Please reproduce exactly the line that contains "The edit to" and every line after it through the end of the records below, adding nothing else.

*** Opening of DATA PROVIDED ***

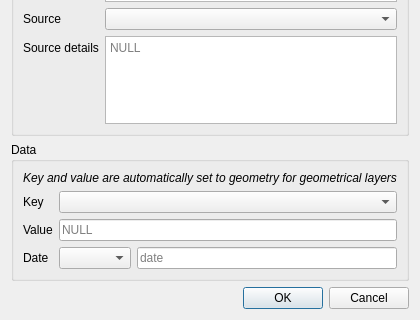
Qt form qgis/EventForm.ui (dhlab-epfl/GlobalAtlas-qgis) before a commit; both pictures show x 0 to 420 and y 225 to 545 of the 420 by 545 pixel window.
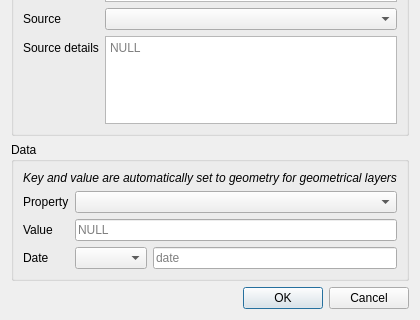
The same form after that commit.

The edit to the form file:
```diff
--- a/qgis/EventForm.ui
+++ b/qgis/EventForm.ui
@@ -142,7 +142,7 @@
       <item row="1" column="0">
        <widget class="QLabel" name="label_2">
         <property name="text">
-         <string>Key</string>
+         <string>Property</string>
         </property>
        </widget>
       </item>
```
Left out of the diff: 2 changed lines with no effect on the pictures.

*** Close of DATA PROVIDED ***

- **SOLUTION TO THIS TASK**:
The edit to the form file:
```diff
--- a/qgis/EventForm.ui
+++ b/qgis/EventForm.ui
@@ -142,7 +142,7 @@
       <item row="1" column="0">
        <widget class="QLabel" name="label_2">
         <property name="text">
-         <string>Key</string>
+         <string>Property</string>
         </property>
        </widget>
       </item>
```
Left out of the diff: 2 changed lines with no effect on the pictures.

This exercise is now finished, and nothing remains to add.